Real-time Earth and Moon phase

Thursday, April 12, 2007

Muckle Flugga lighthouse

According to Wikipedia, Muckle Flugga is a small rocky island north of Unst in the Shetland Islands, Scotland. It is often described as the northernmost point of the British Isles, but the smaller islet of Out Stack is actually farther north.















This magnificent lighthouse of Mucle Flugga, in her long history, must have witnessed all kinds of happenings and have all kinds of stories to tell. Here's one about freaque waves told by one of her lighthouse keepers is certainly one of the best. I found this in my saved files but I regret that I have lost its original source:

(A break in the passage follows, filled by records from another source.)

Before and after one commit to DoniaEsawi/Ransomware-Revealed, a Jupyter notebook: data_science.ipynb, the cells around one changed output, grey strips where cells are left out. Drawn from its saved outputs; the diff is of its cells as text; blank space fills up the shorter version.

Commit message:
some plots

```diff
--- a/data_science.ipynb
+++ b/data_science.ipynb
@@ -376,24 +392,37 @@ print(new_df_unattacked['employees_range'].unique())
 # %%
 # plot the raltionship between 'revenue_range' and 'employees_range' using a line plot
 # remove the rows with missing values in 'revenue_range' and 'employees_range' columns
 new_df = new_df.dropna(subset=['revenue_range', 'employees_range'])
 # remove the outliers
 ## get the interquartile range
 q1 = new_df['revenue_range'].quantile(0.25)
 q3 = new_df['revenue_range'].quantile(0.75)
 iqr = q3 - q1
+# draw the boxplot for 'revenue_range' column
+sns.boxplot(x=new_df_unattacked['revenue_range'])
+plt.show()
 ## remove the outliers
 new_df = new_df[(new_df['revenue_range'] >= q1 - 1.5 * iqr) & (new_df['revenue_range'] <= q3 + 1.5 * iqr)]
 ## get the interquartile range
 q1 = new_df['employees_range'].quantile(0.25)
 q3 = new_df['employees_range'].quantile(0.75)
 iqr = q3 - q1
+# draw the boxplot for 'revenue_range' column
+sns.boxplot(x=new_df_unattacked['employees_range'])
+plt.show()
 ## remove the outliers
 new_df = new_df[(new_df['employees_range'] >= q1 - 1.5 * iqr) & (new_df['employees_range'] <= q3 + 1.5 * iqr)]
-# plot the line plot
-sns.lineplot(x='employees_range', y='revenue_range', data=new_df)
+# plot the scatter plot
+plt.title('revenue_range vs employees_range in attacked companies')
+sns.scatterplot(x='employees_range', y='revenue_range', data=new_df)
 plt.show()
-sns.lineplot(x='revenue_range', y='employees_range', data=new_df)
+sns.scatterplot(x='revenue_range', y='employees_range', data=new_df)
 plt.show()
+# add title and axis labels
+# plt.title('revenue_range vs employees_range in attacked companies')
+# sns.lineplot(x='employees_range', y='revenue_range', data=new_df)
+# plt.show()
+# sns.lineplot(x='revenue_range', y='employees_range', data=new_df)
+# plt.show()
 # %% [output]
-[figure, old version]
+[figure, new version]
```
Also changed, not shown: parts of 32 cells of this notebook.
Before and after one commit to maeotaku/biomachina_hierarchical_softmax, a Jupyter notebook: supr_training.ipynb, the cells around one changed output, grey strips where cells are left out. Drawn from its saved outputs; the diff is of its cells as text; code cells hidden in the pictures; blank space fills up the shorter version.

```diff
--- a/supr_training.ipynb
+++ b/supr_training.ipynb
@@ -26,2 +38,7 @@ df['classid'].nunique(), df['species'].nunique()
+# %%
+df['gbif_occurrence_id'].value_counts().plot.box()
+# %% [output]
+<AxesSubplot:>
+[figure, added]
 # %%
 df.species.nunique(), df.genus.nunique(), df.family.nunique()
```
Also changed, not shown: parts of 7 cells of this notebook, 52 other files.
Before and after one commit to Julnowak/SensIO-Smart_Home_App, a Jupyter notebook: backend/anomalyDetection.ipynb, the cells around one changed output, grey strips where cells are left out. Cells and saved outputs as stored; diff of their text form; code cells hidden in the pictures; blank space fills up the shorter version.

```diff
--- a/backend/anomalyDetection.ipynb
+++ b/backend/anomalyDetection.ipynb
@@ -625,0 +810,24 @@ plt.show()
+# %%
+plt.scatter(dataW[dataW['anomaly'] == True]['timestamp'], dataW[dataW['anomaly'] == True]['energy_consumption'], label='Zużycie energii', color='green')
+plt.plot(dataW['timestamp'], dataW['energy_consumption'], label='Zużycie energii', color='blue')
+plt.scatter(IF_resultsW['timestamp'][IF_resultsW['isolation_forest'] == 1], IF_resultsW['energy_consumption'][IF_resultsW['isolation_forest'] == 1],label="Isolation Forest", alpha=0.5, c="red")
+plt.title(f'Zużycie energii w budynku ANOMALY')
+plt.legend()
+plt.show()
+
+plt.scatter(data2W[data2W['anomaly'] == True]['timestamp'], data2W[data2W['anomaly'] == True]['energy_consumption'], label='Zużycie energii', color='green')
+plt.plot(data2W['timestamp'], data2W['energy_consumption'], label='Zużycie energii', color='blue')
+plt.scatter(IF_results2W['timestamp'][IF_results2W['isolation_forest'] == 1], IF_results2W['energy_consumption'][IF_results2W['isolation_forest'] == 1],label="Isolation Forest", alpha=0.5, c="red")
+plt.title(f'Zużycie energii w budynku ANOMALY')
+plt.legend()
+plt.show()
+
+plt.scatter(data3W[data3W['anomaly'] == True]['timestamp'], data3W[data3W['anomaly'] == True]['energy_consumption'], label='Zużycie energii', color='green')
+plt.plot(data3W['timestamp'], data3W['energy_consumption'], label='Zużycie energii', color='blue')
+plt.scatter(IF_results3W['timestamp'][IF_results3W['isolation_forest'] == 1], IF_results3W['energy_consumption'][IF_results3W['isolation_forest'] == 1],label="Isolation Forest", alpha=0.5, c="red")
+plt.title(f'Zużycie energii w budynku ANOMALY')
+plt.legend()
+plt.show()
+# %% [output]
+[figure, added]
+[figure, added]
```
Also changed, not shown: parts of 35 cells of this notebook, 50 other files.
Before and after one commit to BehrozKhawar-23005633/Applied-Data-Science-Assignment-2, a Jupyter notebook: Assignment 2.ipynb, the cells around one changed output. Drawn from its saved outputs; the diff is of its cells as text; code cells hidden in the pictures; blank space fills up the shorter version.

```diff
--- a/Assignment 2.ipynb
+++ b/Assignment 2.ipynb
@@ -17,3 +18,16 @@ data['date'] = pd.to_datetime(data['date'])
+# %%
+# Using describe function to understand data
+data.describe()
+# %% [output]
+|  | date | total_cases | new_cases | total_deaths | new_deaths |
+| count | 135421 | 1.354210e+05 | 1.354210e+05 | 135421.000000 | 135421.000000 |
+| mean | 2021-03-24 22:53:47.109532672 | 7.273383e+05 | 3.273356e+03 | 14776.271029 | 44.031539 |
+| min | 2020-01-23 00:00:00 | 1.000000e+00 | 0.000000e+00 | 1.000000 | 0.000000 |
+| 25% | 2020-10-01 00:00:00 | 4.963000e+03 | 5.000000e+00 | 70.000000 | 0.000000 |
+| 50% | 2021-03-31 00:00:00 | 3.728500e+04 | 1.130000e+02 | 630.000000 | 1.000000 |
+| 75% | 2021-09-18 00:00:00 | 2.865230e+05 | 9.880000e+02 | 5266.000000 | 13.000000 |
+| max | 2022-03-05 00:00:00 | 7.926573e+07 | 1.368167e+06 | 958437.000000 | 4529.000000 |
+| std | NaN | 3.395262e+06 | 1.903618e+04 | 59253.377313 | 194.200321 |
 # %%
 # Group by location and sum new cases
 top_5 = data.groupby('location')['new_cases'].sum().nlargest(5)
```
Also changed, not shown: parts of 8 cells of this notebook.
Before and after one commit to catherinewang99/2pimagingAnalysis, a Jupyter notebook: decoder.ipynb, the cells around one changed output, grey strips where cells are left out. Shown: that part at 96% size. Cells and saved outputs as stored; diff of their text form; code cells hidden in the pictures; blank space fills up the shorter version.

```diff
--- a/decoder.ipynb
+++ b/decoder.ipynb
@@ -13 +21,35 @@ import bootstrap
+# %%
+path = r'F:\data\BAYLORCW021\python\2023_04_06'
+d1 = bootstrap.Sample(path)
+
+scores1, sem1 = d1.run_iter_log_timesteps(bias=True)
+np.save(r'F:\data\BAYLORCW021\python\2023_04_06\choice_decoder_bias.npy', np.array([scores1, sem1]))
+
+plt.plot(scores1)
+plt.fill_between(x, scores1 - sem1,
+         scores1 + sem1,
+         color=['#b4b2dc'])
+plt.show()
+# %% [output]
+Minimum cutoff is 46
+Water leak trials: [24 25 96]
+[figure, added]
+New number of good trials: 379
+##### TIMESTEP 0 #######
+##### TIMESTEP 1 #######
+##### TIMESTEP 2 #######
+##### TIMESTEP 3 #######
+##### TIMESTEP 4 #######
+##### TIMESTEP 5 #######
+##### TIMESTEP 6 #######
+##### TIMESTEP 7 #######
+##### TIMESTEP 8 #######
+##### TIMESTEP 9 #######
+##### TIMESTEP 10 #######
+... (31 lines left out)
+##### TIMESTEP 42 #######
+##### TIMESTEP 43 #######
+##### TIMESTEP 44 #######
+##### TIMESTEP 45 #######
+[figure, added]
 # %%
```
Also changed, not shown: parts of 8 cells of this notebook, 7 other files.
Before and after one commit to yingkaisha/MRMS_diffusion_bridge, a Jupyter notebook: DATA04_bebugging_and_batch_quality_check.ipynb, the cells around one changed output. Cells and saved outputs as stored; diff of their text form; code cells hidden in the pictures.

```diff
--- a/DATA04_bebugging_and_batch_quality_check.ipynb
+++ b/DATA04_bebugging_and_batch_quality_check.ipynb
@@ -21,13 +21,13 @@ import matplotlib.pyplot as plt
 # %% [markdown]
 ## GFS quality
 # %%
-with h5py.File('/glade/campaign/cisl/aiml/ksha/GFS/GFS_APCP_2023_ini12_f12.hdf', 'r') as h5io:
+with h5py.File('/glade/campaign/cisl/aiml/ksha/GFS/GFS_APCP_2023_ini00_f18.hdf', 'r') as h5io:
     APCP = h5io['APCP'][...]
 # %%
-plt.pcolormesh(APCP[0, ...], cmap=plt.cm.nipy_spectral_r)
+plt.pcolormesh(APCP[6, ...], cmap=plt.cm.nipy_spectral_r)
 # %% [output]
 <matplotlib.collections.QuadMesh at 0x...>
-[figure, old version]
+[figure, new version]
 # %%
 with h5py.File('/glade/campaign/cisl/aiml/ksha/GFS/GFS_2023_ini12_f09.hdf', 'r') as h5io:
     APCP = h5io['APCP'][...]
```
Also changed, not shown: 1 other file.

"Rogue waves over 110 ft high may be rare but are not unknown. For five years I was a keeper on the Muckle Flugga lighthouse, a place with many similarities to Eilean Mor, particularly in its exposure to the full brunt of the fury of the North Atlantic. I recall one day when my friend and fellow assistant lightkeeper, David Macdonald, and I was cleaning the lantern panes at the top of Muckle Flugga lighthouse. We had been suffering bad weather for weeks and during a lull we were cleaning off the accumulation of salt that this had caused to block up the lantern panes. The weather at the time was breezy but far from gale-force and there was a slightly choppy sea running. Suddenly David yelled a curse and grabbed my shoulder, turning me round to see an enormous roller bearing down on Muckle Flugga, which Eilean Mor crashed and broke with an almighty boom in the gully between Muckle Flugga and the neighbouring holm of Cliff Skerry. David and I were both drenched with spray, and you might consider that at our position on the lighthouse balcony we were a full 260 ft above sea level. There was just that one rogue wave, no more, and the sea reverted to the choppy conditions previously prevalent."

This is a real fact about a case of true freaque wave encounter. It convinces me never to doubt an unexplainably high freaque wave that just may have been occurred. We can't explain it, there is no measurement, only an eye witness account -- which could be on the exaggerate side, but its authenticity should not be in doubt.

1 comment:

Anonymous said...

i also was a lighthouse keeper,getting relieved by boat we had to run as a big wave came out of nowhere